As epic fantasies so often do The Emperor’s Blades, a debut novel from Brian Stavely, begins with the death of a ruler, and continues to follow the fall-out as it consumes his realm and children. This pattern should be familiar to readers of everything from George R.R. Martin’s A Song of Ice and Fire, to David Anthony Durham’s Acacia Trilogy. In this case, Staveley begins with three children — two male heirs, Kaden and Valyn, and a daughter suited to rule in all ways but her gender, Adare. The boys are gone from court, sent away by their father to learn at the feet of other masters, both to groom them for rule and protect them from the court’s conspiracies. Kaden, first in line for the throne, is a monk. Not the sexy D&D-type, with fists of stone, but rather a contemplative ascetic seeking to understand the world from a different perspective. Valyn lives a different life among the Kettral, the Empire’s special forces. Most of the Staveley’s narrative is concerned with the brothers’ conflicts: Kaden to realize a state of mind his father sent him to learn, and Valyn to find acceptance in an elite brotherhood. Of course, the impact of their father’s death resonates throughout their stories, but only in an overarching way. The Emperor’s Blades is very much a coming of age story, and less about the epic struggle for the Unhewn Throne and the fate of the world. Read More »
Last year was ink drawings of samurais, and this year it’s knights.
From the moment Seattle-based artist Kekai Kotaki posted the first of his thousand and one knights, I knew it’d become a weekly delight to see his new creations. Last Year, Kotaki did a small set of sketches featuring samurai designs, which featured stylish heavy inks, accented by bold colours, and showcased his ability to apply creative license to an iconic warrior. I loved the project so much, that I reached out to Kotaki to have a chat about his knights.
“I tend to try pick a theme each year and try to run with it as long as possible,” Kotaki explained when I asked him about the project’s origins. “Last year was ink drawings of samurais, and this year it’s knights.”
I even joke about making a book called The One Thousand and One Knights, but I had to hold off on it, because 1,001 is quite a lot of knights.

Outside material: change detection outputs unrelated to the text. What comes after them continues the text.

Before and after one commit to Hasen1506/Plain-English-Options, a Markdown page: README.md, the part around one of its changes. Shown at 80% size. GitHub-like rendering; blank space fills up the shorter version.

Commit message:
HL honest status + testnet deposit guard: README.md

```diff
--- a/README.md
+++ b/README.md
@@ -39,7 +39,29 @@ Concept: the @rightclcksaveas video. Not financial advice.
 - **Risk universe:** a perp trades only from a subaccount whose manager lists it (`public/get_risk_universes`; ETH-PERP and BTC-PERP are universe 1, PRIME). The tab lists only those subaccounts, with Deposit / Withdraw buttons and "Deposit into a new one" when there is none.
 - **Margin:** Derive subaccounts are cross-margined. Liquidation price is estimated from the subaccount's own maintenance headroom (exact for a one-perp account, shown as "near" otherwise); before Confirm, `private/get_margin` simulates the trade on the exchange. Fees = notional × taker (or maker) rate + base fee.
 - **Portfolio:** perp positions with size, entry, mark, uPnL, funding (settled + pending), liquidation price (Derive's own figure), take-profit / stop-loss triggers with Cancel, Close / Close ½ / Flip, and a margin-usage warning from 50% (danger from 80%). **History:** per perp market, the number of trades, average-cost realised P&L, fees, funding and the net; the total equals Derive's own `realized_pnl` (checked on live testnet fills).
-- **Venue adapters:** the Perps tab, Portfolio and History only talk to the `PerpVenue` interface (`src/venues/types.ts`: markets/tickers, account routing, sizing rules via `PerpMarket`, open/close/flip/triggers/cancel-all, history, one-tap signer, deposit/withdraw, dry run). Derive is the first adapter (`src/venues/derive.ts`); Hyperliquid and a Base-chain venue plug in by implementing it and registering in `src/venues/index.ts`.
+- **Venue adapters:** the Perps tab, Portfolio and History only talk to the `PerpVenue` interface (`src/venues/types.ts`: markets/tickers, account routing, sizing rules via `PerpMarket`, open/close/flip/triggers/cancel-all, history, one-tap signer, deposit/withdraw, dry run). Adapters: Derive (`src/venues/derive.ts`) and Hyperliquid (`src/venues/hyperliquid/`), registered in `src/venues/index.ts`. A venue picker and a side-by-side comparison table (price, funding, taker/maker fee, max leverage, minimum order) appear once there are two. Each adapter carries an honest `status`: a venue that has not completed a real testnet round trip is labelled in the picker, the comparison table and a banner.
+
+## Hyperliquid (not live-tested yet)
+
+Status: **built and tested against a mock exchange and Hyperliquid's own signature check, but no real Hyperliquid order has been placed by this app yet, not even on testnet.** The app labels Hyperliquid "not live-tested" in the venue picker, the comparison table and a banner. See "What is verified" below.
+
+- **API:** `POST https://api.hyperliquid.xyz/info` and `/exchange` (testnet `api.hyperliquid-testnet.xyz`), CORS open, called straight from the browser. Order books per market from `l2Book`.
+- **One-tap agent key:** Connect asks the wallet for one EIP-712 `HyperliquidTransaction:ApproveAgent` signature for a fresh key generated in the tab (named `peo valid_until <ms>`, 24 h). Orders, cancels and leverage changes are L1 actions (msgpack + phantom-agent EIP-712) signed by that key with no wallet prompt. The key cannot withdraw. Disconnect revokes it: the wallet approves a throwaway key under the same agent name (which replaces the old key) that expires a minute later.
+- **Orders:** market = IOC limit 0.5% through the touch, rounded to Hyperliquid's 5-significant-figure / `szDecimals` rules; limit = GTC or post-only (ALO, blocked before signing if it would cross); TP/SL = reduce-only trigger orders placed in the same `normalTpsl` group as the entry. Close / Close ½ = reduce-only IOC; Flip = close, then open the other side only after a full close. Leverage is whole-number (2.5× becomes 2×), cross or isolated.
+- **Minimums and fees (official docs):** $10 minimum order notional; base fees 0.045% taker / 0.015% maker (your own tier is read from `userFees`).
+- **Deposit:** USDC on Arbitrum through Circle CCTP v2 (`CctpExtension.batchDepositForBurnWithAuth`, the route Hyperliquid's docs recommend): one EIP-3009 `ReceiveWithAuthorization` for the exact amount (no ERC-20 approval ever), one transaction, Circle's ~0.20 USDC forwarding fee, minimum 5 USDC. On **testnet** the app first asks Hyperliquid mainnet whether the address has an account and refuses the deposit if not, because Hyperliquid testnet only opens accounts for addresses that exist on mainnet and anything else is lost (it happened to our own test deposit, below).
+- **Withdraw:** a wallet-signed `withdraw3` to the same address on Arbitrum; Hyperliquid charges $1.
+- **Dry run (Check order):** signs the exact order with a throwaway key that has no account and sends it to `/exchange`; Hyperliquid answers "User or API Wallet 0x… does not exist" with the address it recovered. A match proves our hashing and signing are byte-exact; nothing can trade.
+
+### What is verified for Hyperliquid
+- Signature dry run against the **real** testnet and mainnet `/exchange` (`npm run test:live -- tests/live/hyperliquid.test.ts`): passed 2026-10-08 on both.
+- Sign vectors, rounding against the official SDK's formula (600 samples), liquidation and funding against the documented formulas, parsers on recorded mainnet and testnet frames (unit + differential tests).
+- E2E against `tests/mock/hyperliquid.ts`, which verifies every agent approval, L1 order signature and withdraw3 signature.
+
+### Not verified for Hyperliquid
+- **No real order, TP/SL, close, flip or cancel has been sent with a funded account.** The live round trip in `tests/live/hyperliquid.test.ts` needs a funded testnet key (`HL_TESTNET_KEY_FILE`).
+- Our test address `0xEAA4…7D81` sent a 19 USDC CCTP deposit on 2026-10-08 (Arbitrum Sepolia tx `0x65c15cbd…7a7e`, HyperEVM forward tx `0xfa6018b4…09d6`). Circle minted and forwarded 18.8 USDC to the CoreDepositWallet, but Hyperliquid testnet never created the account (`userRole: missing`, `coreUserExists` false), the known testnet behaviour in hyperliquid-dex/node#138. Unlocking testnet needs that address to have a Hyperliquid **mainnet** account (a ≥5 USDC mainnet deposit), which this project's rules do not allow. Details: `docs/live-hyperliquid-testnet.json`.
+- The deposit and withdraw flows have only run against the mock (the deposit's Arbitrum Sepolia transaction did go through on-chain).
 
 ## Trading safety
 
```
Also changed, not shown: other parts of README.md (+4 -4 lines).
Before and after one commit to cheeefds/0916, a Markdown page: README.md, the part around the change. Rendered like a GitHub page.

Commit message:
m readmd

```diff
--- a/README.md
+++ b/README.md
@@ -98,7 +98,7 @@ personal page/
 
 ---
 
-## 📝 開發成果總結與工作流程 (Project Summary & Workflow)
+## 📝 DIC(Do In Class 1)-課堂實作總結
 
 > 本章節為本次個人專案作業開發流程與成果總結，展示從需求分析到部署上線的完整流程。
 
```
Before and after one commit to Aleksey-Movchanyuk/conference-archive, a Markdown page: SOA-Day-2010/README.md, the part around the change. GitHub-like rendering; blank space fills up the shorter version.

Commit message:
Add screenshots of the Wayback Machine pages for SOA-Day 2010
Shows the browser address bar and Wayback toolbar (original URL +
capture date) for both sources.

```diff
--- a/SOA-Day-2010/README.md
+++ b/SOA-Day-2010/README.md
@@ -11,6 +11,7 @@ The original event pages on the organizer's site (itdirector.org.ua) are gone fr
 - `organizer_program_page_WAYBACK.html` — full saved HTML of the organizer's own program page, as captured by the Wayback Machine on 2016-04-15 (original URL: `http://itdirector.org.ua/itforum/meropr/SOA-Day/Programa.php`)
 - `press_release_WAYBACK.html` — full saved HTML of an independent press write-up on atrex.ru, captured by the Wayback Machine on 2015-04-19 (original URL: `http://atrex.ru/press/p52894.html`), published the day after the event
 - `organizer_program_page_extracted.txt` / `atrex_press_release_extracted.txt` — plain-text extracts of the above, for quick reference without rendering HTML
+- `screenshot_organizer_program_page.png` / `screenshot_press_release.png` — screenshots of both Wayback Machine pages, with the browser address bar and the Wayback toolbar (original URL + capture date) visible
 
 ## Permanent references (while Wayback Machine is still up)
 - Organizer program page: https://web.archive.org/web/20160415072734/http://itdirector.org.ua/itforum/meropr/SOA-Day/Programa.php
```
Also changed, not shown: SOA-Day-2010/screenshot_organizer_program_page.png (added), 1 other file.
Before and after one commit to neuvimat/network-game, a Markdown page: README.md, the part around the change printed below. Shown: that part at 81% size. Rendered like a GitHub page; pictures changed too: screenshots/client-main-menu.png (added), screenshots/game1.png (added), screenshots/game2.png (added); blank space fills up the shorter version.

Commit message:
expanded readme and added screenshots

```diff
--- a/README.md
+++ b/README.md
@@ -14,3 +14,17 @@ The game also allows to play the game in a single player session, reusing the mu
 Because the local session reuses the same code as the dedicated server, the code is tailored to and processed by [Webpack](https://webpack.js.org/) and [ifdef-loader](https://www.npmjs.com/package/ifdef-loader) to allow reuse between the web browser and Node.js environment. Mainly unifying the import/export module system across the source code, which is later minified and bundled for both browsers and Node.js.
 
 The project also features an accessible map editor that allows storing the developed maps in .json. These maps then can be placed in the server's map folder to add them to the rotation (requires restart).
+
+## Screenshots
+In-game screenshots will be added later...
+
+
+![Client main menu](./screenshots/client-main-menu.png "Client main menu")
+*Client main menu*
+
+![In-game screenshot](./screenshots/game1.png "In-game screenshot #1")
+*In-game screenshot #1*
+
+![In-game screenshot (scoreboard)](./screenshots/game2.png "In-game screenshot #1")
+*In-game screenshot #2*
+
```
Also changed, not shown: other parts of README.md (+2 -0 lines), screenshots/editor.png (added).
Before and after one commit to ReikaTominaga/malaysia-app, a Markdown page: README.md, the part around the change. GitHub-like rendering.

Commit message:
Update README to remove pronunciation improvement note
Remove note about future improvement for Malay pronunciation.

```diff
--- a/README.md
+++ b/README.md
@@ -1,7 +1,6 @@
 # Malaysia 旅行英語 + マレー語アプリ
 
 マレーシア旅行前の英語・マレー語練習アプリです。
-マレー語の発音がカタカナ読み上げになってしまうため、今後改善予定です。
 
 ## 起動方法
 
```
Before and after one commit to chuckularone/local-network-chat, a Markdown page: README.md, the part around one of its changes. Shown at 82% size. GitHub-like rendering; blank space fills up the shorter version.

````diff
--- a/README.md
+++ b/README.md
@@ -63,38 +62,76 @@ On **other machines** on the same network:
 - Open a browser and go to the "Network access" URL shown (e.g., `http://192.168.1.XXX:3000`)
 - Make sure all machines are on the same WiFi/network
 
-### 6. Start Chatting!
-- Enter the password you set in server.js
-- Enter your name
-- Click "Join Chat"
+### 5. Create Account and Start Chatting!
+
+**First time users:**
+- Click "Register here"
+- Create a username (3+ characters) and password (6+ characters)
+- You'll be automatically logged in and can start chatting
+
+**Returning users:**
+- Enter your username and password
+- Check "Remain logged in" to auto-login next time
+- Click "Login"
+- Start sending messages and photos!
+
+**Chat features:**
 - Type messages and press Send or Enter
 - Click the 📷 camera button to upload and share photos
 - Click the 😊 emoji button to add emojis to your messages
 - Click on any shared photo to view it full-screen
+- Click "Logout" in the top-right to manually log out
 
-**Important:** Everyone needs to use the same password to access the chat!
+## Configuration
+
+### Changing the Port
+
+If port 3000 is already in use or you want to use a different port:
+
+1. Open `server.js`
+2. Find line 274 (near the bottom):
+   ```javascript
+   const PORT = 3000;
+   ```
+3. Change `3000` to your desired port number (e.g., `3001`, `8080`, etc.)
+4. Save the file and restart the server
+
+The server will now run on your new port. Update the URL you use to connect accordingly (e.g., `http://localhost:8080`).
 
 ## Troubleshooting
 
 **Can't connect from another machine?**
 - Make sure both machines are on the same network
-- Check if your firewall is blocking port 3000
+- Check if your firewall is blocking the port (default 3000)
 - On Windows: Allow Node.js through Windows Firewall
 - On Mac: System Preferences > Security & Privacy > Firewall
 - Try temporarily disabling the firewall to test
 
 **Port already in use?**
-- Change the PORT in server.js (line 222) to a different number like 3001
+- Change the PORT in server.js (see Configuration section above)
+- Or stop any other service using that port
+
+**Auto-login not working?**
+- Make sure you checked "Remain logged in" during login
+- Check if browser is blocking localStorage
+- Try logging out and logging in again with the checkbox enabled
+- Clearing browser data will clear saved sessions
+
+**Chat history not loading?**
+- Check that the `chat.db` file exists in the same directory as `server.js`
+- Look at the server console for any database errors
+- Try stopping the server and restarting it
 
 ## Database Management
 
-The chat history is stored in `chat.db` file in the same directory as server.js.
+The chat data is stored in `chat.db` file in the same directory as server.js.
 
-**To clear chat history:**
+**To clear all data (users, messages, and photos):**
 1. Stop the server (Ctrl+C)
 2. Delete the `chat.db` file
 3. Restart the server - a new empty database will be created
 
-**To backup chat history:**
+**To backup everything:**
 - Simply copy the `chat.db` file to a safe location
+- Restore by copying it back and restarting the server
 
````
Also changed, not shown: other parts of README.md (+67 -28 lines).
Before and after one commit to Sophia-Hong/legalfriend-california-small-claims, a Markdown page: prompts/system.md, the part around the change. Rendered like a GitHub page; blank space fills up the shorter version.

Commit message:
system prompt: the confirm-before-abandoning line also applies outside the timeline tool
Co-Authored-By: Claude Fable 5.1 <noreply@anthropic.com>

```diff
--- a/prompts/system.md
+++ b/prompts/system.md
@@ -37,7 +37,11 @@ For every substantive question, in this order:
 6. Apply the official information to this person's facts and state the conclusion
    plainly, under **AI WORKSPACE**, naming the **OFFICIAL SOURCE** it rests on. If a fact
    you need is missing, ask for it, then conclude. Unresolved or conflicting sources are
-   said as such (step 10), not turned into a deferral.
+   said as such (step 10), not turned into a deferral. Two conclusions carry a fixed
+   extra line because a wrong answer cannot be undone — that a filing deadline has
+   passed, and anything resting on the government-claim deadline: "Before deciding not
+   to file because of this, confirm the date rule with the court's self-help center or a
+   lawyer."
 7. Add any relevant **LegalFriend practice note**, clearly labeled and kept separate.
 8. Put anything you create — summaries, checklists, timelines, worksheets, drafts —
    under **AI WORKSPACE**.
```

Most readers of A Dribble of Ink will know Kotaki for his work as a cover artist (notably, Peter Orullian’s The Unremembered, and The Malazan Book of the Fallen by Steven Erikson). In addition to his work as a cover artist, Kotaki is also known for his work on Guild Wars 2, ArenaNet’s popular MMORPG with some of the most iconic world and character design in the genre. Kotaki’s fans will recognize the abstract, ethereal concept art and landscapes from his time with Guild Wars 2. He does tone and epic encounters better than anyone else in biz, so these character studies — simple armoured knights, direct and full of personality despite their facelessness — are a pleasing diversion for the artist. Read More »
So, the first shot at a cover for Steven Erikson’s upcoming science fiction novel, Willfull Child, was a bit of a whiff. This new one is… better, at least?
Images via Sokka’s Cactus Juice
The first two seasons of The Legend of Korra were problematic for a few reasons. Chief among these is its lack of an identity and defined set of goals. Avatar: The Last Airbender established its goal in the first episode: save the world from the machinations of the Fire Nation and its power-hungry leader. The Legend of Korra, on the other hand, can’t decide if it’s a coming-of-age story, an exploration of social and political revolution, a buddy-cop comedy, or an epic fantasy. Instead of dedicating itself to a tight focus, it splits its attention between all of these themes and doesn’t do any of them particularly well. Read More »
While fans wait patiently for The Doors of Stone, the third volume in Patrick Rothfuss’ massively popular Kingkiller Chronicles, the author has been busy on several projects, including work on the final volume, The Doors of Stone. The most imminent of these, due for release in November, is The Slow Regard of Silent Things, a novella announced by Rothfuss in April, 2014.
If there’s anything that Rothfuss wants to make clear about The Slow Regard of Silent Things, however, it’s that the novella is not the third volume in the Kingkiller Chronicles. “It’s not a mammoth tome that you can use to threaten people and hold open doors,” Rothfuss explained in his announcement post. “It’s a short, sweet story about one of my favorite characters. It’s a book about Auri.”
In the announcement post, Rothfuss revealed an early synopsis for the novella:
The Slow Regard of Silent Things is set at The University where the brightest minds work to unravel the mysteries of enlightened sciences, such as artificing and alchemy. Auri, a former student (and a secondary but influential character from Rothfuss’s earlier novels) now lives alone beneath the sprawling campus in a maze of ancient and abandoned passageways. There in The Underthing, she feels her powers and learns to see the truths that science—and her former classmates—have overlooked.